This project, funded by a five-year grant from the U.S Department of Education, National Institute on Disability and Rehabilitation Research (NIDRR), sets out scientifically rigorous and evidence-based methods to develop, identify, and evaluate employment demand-side models. It generates new knowledge to better understand market-driven workforce trends: to improve employment outcomes and inform employment practices and policies to prepare individuals with disabilities for the changing needs and requirements of the present and future workforce.
The project weaves together a series of nine targeted and coordinated demand-side research projects (guided by a Blue Ribbon Expert Panel and an Independent Evaluator), providing new data gathering, data analysis, hiring tools, partnership building, and experimental study, to inform comparison of the efficacy of demand- and supply-side models in understanding and improving employment outcomes for individuals with disabilities
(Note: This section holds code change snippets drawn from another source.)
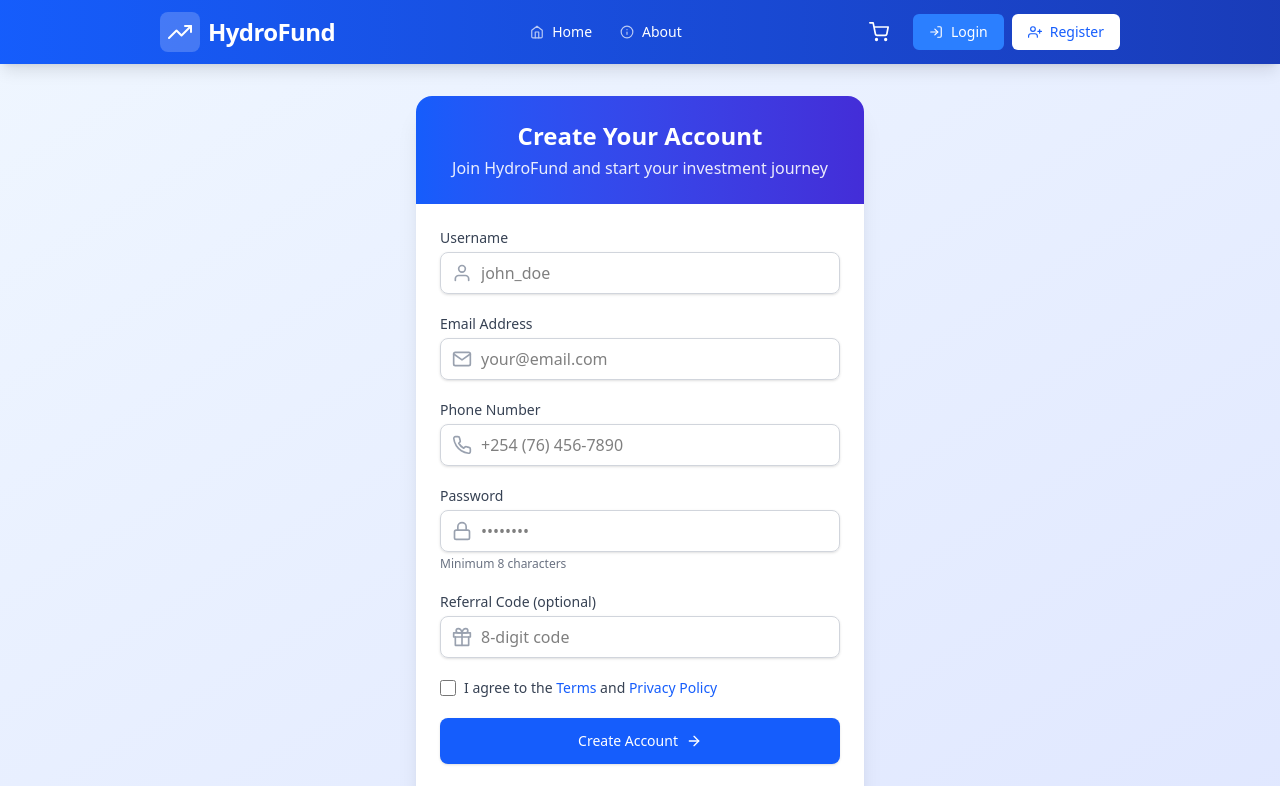
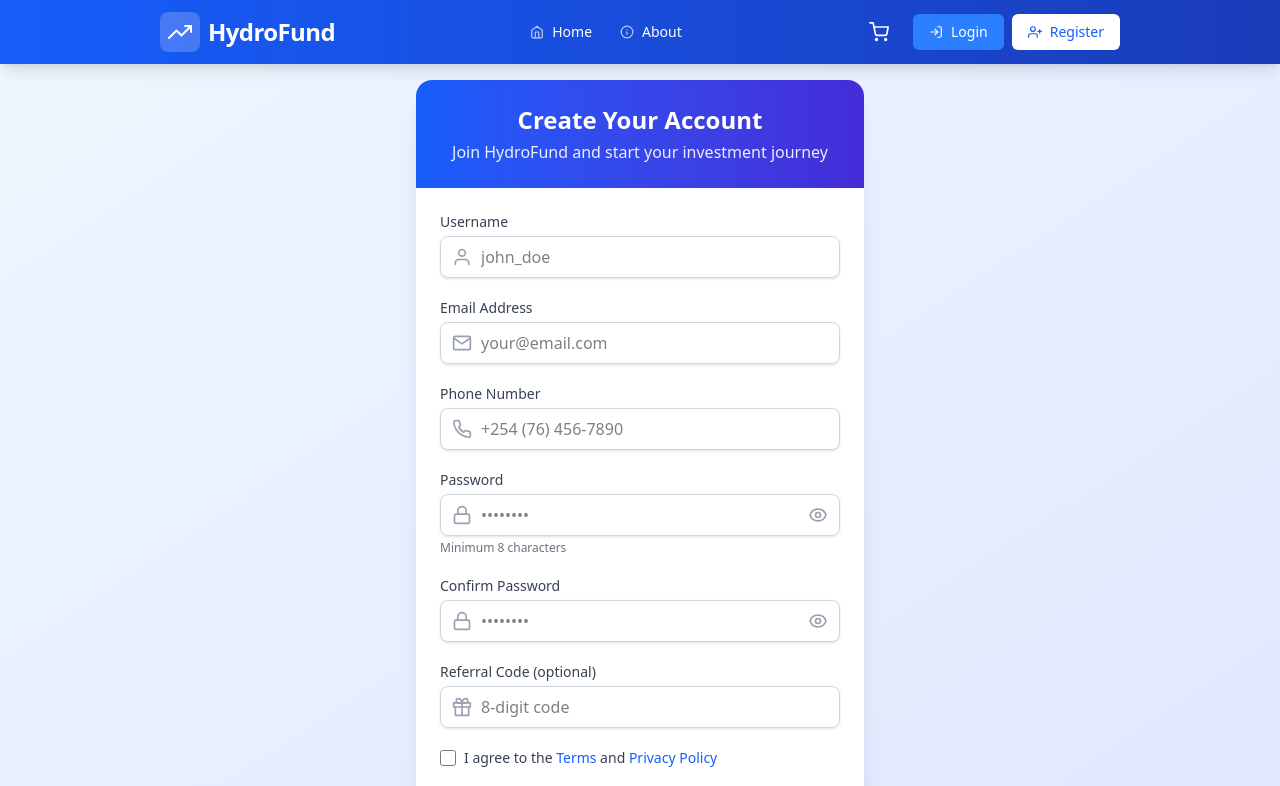
Before and after one commit to Pe-te-r/hydro-fund-frontend, a React (Vite) app: page /join in a window 1280 px wide. Shown: the top 786 px of the page. Built offline with nearby package versions, Linux system fonts and the light colour scheme.

Commit message:
more changes

```diff
--- a/src/pages/users/Login.tsx
+++ b/src/pages/users/Login.tsx
@@ -89,6 +89,7 @@ const Login = () => {
     const [sendLogin,] = useLoginMutation();
     const navigate=useNavigate()
     const {login} = useAuth()
+    const [showPassword, setShowPassword] = useState(false);
     const handleSubmit = async (e: React.FormEvent) => {
         e.preventDefault();
 
@@ -273,14 +274,31 @@ const Login = () => {
                                     <FiLock className="h-5 w-5 text-gray-400" />
                                 </div>
                                 <input
-                                    type="password"
+                                    type={showPassword ? "text" : "password"}
                                     id="password"
                                     name="password"
                                     value={formData.password}
                                     onChange={handleChange}
-                                    className={`block w-full pl-10 pr-3 py-2 border ${errors.password ? 'border-red-300' : 'border-gray-300'} rounded-lg shadow-sm focus:outline-none focus:ring-2 focus:ring-blue-500 focus:border-blue-500`}
+                                    className={`block w-full pl-10 pr-10 py-2 border ${errors.password ? 'border-red-300' : 'border-gray-300'} rounded-lg shadow-sm focus:outline-none focus:ring-2 focus:ring-blue-500 focus:border-blue-500`}
                                     placeholder="••••••••"
                                 />
+                                <button
+                                    type="button"
+                                    className="absolute inset-y-0 right-0 pr-3 flex items-center"
+                                    onClick={() => setShowPassword(!showPassword)}
+                                    aria-label={showPassword ? "Hide password" : "Show password"}
+                                >
+                                    {showPassword ? (
+                                        <svg xmlns="http://www.w3.org/2000/svg" className="h-5 w-5 text-gray-400" fill="none" viewBox="0 0 24 24" stroke="currentColor">
+                                            <path strokeLinecap="round" strokeLinejoin="round" strokeWidth={2} d="M13.875 18.825A10.05 10.05 0 0112 19c-4.478 0-8.268-2.943-9.543-7a9.97 9.97 0 011.563-3.029m5.858.908a3 3 0 114.243 4.243M9.878 9.878l4.242 4.242M9.88 9.88l-3.29-3.29m7.532 7.532l3.29 3.29M3 3l3.59 3.59m0 0A9.953 9.953 0 0112 5c4.478 0 8.268 2.943 9.543 7a10.025 10.025 0 01-4.132 5.411m0 0L21 21" />
+                                        </svg>
+                                    ) : (
+                                        <svg xmlns="http://www.w3.org/2000/svg" className="h-5 w-5 text-gray-400" fill="none" viewBox="0 0 24 24" stroke="currentColor">
+                                            <path strokeLinecap="round" strokeLinejoin="round" strokeWidth={2} d="M15 12a3 3 0 11-6 0 3 3 0 016 0z" />
+                                            <path strokeLinecap="round" strokeLinejoin="round" strokeWidth={2} d="M2.458 12C3.732 7.943 7.523 5 12 5c4.478 0 8.268 2.943 9.542 7-1.274 4.057-5.064 7-9.542 7-4.477 0-8.268-2.943-9.542-7z" />
+                                        </svg>
+                                    )}
+                                </button>
                             </div>
                             {errors.password && <p className="text-red-500 text-xs mt-1">{errors.password}</p>}
                         </div>
--- a/src/pages/users/Register.tsx
+++ b/src/pages/users/Register.tsx
@@ -78,6 +78,12 @@ const Register = () => {
         } else if (formData.password.length < 8) {
             newErrors.password = 'Password must be at least 8 characters';
         }
+        // Add this to your validateForm function
+        if (!confirmPassword) {
+            newErrors.confirmPassword = 'Please confirm your password';
+        } else if (formData.password !== confirmPassword) {
+            newErrors.confirmPassword = 'Passwords do not match';
+        }
 
         if (formData.inviteCode && !(formData.inviteCode.length === 8)) {
             newErrors.inviteCode = 'Referral code must be 8 digits';
@@ -87,8 +93,9 @@ const Register = () => {
         return Object.keys(newErrors).length === 0;
     };
 
-
-    const [register] = useRegisterMutation();
+    const [showPassword, setShowPassword] = useState(false);
+    const [showConfirmPassword, setShowConfirmPassword] = useState(false);
+    const [confirmPassword, setConfirmPassword] = useState('');    const [register] = useRegisterMutation();
 
     // Handle form submission
     const handleSubmit = async (e: React.FormEvent) => {
@@ -215,17 +222,81 @@ const Register = () => {
                                     <FiLock className="h-5 w-5 text-gray-400" />
                                 </div>
                                 <input
-                                    type="password"
+                                    type={showPassword ? "text" : "password"}
                                     id="password"
                                     name="password"
                                     value={formData.password}
                                     onChange={handleChange}
-                                    className={`block w-full pl-10 pr-3 py-2 border ${errors.password ? 'border-red-300' : 'border-gray-300'} rounded-lg shadow-sm focus:outline-none focus:ring-2 focus:ring-blue-500 focus:border-blue-500`}
+                                    className={`block w-full pl-10 pr-10 py-2 border ${errors.password ? 'border-red-300' : 'border-gray-300'} rounded-lg shadow-sm focus:outline-none focus:ring-2 focus:ring-blue-500 focus:border-blue-500`}
                                     placeholder="••••••••"
                                 />
+                                <button
+                                    type="button"
+                                    className="absolute inset-y-0 right-0 pr-3 flex items-center"
+                                    onClick={() => setShowPassword(!showPassword)}
+                                    aria-label={showPassword ? "Hide password" : "Show password"}
+                                >
+                                    {showPassword ? (
+                                        <svg xmlns="http://www.w3.org/2000/svg" className="h-5 w-5 text-gray-400" fill="none" viewBox="0 0 24 24" stroke="currentColor">
+                                            <path strokeLinecap="round" strokeLinejoin="round" strokeWidth={2} d="M13.875 18.825A10.05 10.05 0 0112 19c-4.478 0-8.268-2.943-9.543-7a9.97 9.97 0 011.563-3.029m5.858.908a3 3 0 114.243 4.243M9.878 9.878l4.242 4.242M9.88 9.88l-3.29-3.29m7.532 7.532l3.29 3.29M3 3l3.59 3.59m0 0A9.953 9.953 0 0112 5c4.478 0 8.268 2.943 9.543 7a10.025 10.025 0 01-4.132 5.411m0 0L21 21" />
+                                        </svg>
+                                    ) : (
+                                        <svg xmlns="http://www.w3.org/2000/svg" className="h-5 w-5 text-gray-400" fill="none" viewBox="0 0 24 24" stroke="currentColor">
+                                            <path strokeLinecap="round" strokeLinejoin="round" strokeWidth={2} d="M15 12a3 3 0 11-6 0 3 3 0 016 0z" />
+                                            <path strokeLinecap="round" strokeLinejoin="round" strokeWidth={2} d="M2.458 12C3.732 7.943 7.523 5 12 5c4.478 0 8.268 2.943 9.542 7-1.274 4.057-5.064 7-9.542 7-4.477 0-8.268-2.943-9.542-7z" />
+                                        </svg>
+                                    )}
+                                </button>
                             </div>
                             {errors.password && <p className="text-red-500 text-xs mt-1">{errors.password}</p>}
                             <p className="text-gray-500 text-xs mt-1">Minimum 8 characters</p>
+                        </div>
+
+                        {/* Confirm Password Field */}
+                        <div className="space-y-1">
+                            <label htmlFor="confirmPassword" className="block text-sm font-medium text-gray-700">
+                                Confirm Password
+                            </label>
+                            <div className="relative">
+                                <div className="absolute inset-y-0 left-0 pl-3 flex items-center pointer-events-none">
+                                    <FiLock className="h-5 w-5 text-gray-400" />
+                                </div>
+                                <input
+                                    type={showConfirmPassword ? "text" : "password"}
+                                    id="confirmPassword"
+                                    name="confirmPassword"
+                                    value={confirmPassword}
+                                    onChange={(e) => {
+                                        setConfirmPassword(e.target.value);
+                                        if (errors.confirmPassword) {
+                                            setErrors(prev => ({
+                                                ...prev,
+                                                confirmPassword: ''
+                                            }));
+                                        }
+                                    }}
+                                    className={`block w-full pl-10 pr-10 py-2 border ${errors.confirmPassword ? 'border-red-300' : 'border-gray-300'} rounded-lg shadow-sm focus:outline-none focus:ring-2 focus:ring-blue-500 focus:border-blue-500`}
+                                    placeholder="••••••••"
+                                />
+                                <button
+                                    type="button"
+                                    className="absolute inset-y-0 right-0 pr-3 flex items-center"
+                                    onClick={() => setShowConfirmPassword(!showConfirmPassword)}
+                                    aria-label={showConfirmPassword ? "Hide password" : "Show password"}
+                                >
+                                    {showConfirmPassword ? (
+                                        <svg xmlns="http://www.w3.org/2000/svg" className="h-5 w-5 text-gray-400" fill="none" viewBox="0 0 24 24" stroke="currentColor">
+                                            <path strokeLinecap="round" strokeLinejoin="round" strokeWidth={2} d="M13.875 18.825A10.05 10.05 0 0112 19c-4.478 0-8.268-2.943-9.543-7a9.97 9.97 0 011.563-3.029m5.858.908a3 3 0 114.243 4.243M9.878 9.878l4.242 4.242M9.88 9.88l-3.29-3.29m7.532 7.532l3.29 3.29M3 3l3.59 3.59m0 0A9.953 9.953 0 0112 5c4.478 0 8.268 2.943 9.543 7a10.025 10.025 0 01-4.132 5.411m0 0L21 21" />
+                                        </svg>
+                                    ) : (
+                                        <svg xmlns="http://www.w3.org/2000/svg" className="h-5 w-5 text-gray-400" fill="none" viewBox="0 0 24 24" stroke="currentColor">
+                                            <path strokeLinecap="round" strokeLinejoin="round" strokeWidth={2} d="M15 12a3 3 0 11-6 0 3 3 0 016 0z" />
+                                            <path strokeLinecap="round" strokeLinejoin="round" strokeWidth={2} d="M2.458 12C3.732 7.943 7.523 5 12 5c4.478 0 8.268 2.943 9.542 7-1.274 4.057-5.064 7-9.542 7-4.477 0-8.268-2.943-9.542-7z" />
+                                        </svg>
+                                    )}
+                                </button>
+                            </div>
+                            {errors.confirmPassword && <p className="text-red-500 text-xs mt-1">{errors.confirmPassword}</p>}
                         </div>
 
                         {/* Referral Code Field */}
```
Additionally, the sub-projects deal directly with issues of “corporate culture,” including focus groups and town meetings to understand the nexus between disability and corporate culture, as well as providing specialized trainings for senior management, department heads, and hiring personnel.
The partnership is an unprecedented nationwide collaboration of economists, statisticians, and leading experts in law, public and disability policy, corporate culture, applied life studies, technology, rehabilitation, and education. Project partners will translate findings into valid and practical tools for large and small businesses in different market sectors to improve employment outcomes for persons with disability.
U.S Department of Education, National Institute on Disability and Rehabilitation Research (NIDRR), Grant No. H133A060033.